Water meter advocate Coun. Jeff Jewell isn’t giving up on establishing a program in Mission to measure how much water is being used in each home.
At a special council meeting Dec. 18, he convinced his colleagues to take another step in that direction by implementing a sample metering program to measure the water consumption of older homes.
Before the pilot project can begin, district staff must investigate the costs and from which budget the funds will be drawn.
While Jewell would have preferred to put at least a voluntary metering program in place, he said the move is progress.
The main issue isn’t about meters or the cost of implementing them, said Jewell. “It’s about being equitable.”

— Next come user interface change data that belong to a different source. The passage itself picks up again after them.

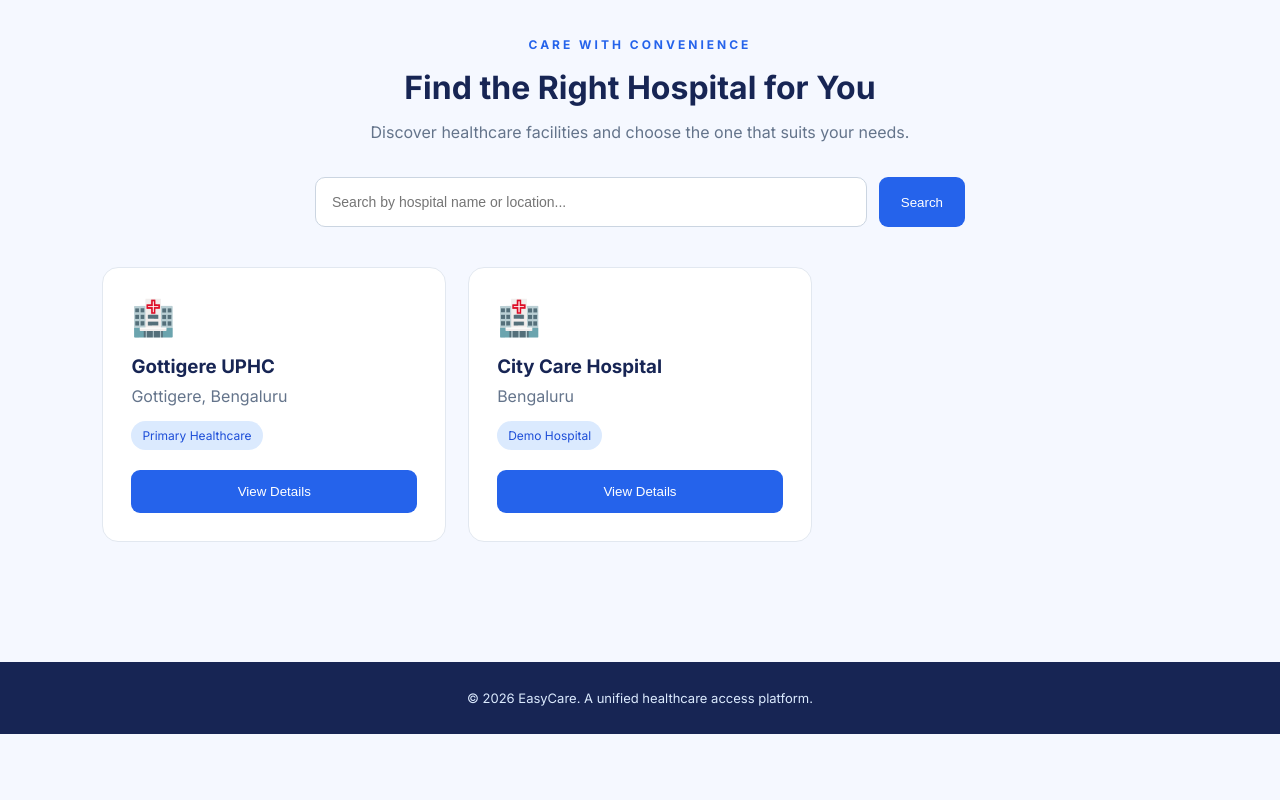
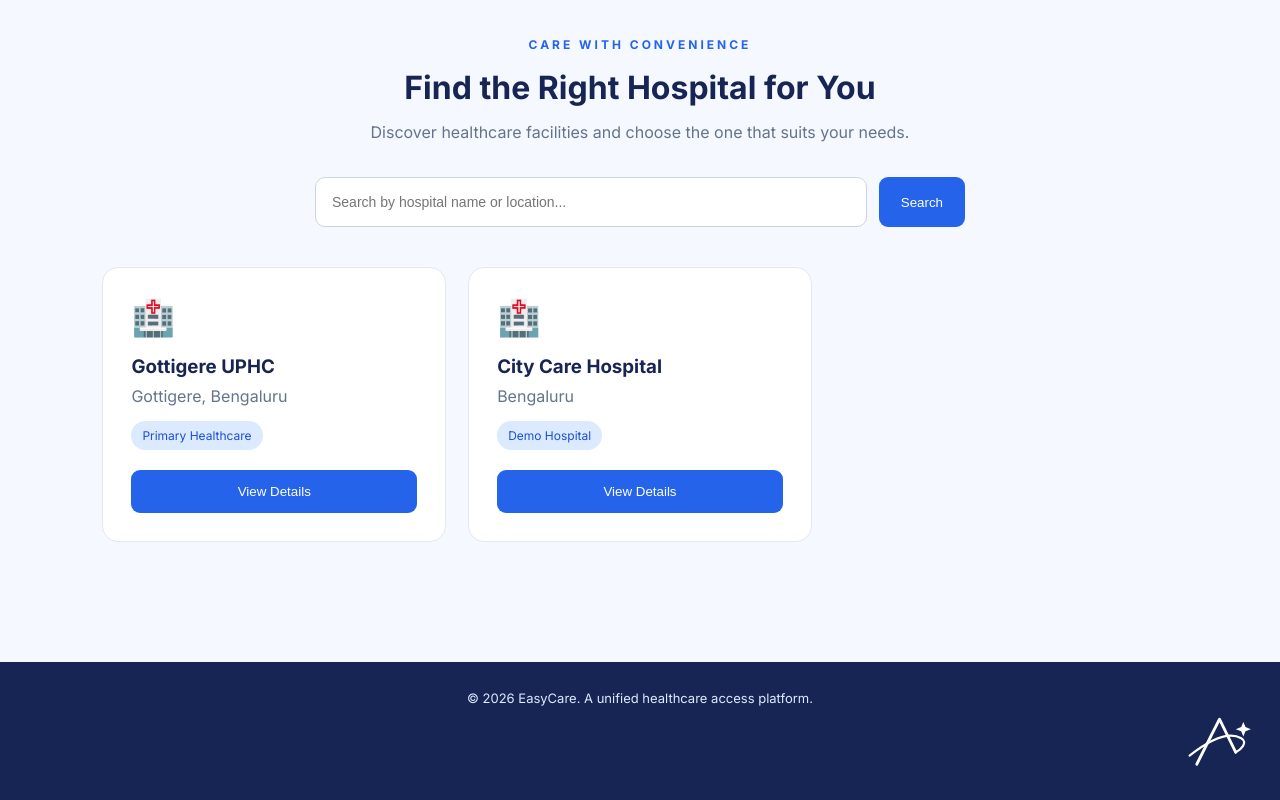
Before and after one commit to aarushpoojary/smart-care, a plain HTML site: page index.html in a window 1280 px wide. Shown: the part 1643-2443 px from the top of the page. Before the commit the page ends 2377 px from the top, so only its background shows below. Drawn offline with Linux system fonts and the light colour scheme.

Commit message:
Add files via upload

```diff
--- a/index.html
+++ b/index.html
@@ -211,7 +211,24 @@ onclick="alert('Health Awareness demo coming soon!')">
 
 </div>
 <footer>
-        <p>© 2026 EasyCare. A unified healthcare access platform.</p>
+
+     <p>© 2026 EasyCare. A unified healthcare access platform.</p>
+
+<div style="text-align: right; margin-top: 8px;">
+  <svg width="65" height="55" viewBox="0 0 300 230"
+       xmlns="http://www.w3.org/2000/svg">
+    <path d="M45 220 L150 12 L225 165"
+          fill="none" stroke="white" stroke-width="13"
+          stroke-linecap="round" stroke-linejoin="round"/>
+    <path d="M12 180 C95 115 190 65 250 100
+             C285 120 245 155 225 165"
+          fill="none" stroke="white" stroke-width="10"
+          stroke-linecap="round"/>
+    <path d="M260 25 L270 48 L295 58 L270 68
+             L260 92 L250 68 L225 58 L250 48 Z"
+          fill="white"/>
+  </svg>
+</div>
     </footer>
 <script>
 function searchHospital() {
```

Residents already measure and pay for hydro and gas usage, and they should do the same with water, he noted, adding meters will bring fairness to taxpayers, the City of Abbotsford, with whom Mission has a partnership when it comes to water and sewer services, and the next generation.
Jewell explained the current generation of residents hasn’t had to make a big investment in water because the infrastructure that is currently in place was paid for by the previous generation.
The councillor believes two out of three Mission residents are being overcharged for their water use because Abbotsford-Mission Water Sewer Commission data shows the average Mission home consumes nearly twice as much as a home in Abbotsford.
Water meters are required for all new construction in Mission, and council debated establishing a voluntary metering program, but first wanted more information about older homes.
The newer residences are likely equipped with energy-saving appliances and low-flow systems, reasoned Coun. Larry Nundal, who suggested houses in the West Heights area, which already have meters, be used in the study.
“It’s mid-point housing,” said Nundal.
City of Surrey implemented a voluntary metering program more than 10 years ago while requiring all new construction to install water meters.
“The program is well received,” said Jeff Arason, Surrey’s manager of utilities. “Year after year, more people are signing up.”
Residents in older homes who don’t have a meter pay a flat rate, which is determined each year by the amount of water not measured.
On average, residents in Surrey homes with meters use about 400 cubic metres of water annually, while unmetered customers use about 750 cubic metres.
Volunteers are generally the low-water users, and over time, it gets more expensive for the unmetered ones, noted Arason.
Surrey provides the meters, but the cost is incorporated into the annual utility bill payment. Surrey promotes the program through advertising and social media, but doesn’t have plans to make meters mandatory.